[Problem statement] Look for the word "using" in the entries below, then copy every line that has it.

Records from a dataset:

-------------------------

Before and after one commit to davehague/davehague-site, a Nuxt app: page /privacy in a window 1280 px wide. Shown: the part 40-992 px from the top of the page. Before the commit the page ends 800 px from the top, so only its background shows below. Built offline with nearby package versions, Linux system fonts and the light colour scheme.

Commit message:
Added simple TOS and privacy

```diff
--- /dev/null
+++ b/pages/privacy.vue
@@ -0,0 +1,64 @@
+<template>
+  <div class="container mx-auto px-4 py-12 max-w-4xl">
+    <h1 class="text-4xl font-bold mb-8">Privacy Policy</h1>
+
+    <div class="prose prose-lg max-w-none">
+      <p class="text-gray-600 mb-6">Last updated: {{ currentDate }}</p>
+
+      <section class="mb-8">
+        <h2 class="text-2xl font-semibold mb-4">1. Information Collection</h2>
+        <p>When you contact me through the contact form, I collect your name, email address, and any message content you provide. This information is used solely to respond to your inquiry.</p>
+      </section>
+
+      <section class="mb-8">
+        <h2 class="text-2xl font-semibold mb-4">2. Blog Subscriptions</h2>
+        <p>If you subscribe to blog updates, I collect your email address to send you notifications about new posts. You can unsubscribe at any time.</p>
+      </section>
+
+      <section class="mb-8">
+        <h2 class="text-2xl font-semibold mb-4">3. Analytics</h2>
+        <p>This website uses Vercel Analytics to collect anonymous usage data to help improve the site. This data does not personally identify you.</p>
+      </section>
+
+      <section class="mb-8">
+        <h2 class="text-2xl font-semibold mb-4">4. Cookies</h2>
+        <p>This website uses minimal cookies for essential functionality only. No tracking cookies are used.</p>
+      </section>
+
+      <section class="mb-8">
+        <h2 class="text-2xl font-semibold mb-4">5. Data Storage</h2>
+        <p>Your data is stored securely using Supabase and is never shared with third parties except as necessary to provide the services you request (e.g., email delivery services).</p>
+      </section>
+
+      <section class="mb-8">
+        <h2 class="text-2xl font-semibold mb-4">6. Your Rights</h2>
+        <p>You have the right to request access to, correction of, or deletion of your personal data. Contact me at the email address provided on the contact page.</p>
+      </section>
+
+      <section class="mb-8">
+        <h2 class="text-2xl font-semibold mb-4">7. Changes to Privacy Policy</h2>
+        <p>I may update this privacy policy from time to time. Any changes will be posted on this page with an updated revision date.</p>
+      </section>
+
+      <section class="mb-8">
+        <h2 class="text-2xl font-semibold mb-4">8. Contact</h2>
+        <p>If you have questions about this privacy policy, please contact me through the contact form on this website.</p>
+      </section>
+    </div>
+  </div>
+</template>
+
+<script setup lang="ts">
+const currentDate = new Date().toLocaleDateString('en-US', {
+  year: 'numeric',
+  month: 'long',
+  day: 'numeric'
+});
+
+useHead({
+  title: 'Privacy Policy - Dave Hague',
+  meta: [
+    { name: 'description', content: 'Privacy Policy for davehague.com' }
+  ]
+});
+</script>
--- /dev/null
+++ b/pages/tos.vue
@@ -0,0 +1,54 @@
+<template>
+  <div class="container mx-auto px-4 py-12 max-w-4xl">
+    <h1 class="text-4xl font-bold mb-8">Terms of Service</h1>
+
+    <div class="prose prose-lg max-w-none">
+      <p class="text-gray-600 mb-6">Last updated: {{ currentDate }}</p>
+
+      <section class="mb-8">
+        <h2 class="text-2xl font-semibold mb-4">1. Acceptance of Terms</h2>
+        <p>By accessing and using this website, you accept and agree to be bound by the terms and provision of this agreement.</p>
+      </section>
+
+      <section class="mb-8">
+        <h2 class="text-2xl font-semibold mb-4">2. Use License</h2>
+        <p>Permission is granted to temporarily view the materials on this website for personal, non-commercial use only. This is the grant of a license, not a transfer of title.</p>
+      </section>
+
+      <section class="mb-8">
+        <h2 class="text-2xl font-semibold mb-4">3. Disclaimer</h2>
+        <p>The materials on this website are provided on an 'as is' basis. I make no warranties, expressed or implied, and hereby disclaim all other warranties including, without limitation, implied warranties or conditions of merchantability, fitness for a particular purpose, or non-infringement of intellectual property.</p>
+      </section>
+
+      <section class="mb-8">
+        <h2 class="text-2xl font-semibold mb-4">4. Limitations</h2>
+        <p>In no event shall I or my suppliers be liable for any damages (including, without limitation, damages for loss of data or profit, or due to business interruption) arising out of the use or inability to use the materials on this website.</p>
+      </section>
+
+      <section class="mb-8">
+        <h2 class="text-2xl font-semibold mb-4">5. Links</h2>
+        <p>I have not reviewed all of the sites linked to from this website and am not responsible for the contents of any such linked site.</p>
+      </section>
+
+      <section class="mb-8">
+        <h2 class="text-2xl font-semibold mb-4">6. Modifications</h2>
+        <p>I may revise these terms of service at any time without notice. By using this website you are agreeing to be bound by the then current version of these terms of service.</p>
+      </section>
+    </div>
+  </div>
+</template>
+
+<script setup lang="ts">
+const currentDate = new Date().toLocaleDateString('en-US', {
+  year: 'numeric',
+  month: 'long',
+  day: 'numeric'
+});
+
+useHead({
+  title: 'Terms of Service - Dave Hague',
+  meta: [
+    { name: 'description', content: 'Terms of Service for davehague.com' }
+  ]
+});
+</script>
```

-------------------------

[Task solution]
+        <p>Your data is stored securely using Supabase and is never shared with third parties except as necessary to provide the services you request (e.g., email delivery services).</p>
+        <p>By accessing and using this website, you accept and agree to be bound by the terms and provision of this agreement.</p>
+        <p>I may revise these terms of service at any time without notice. By using this website you are agreeing to be bound by the then current version of these terms of service.</p>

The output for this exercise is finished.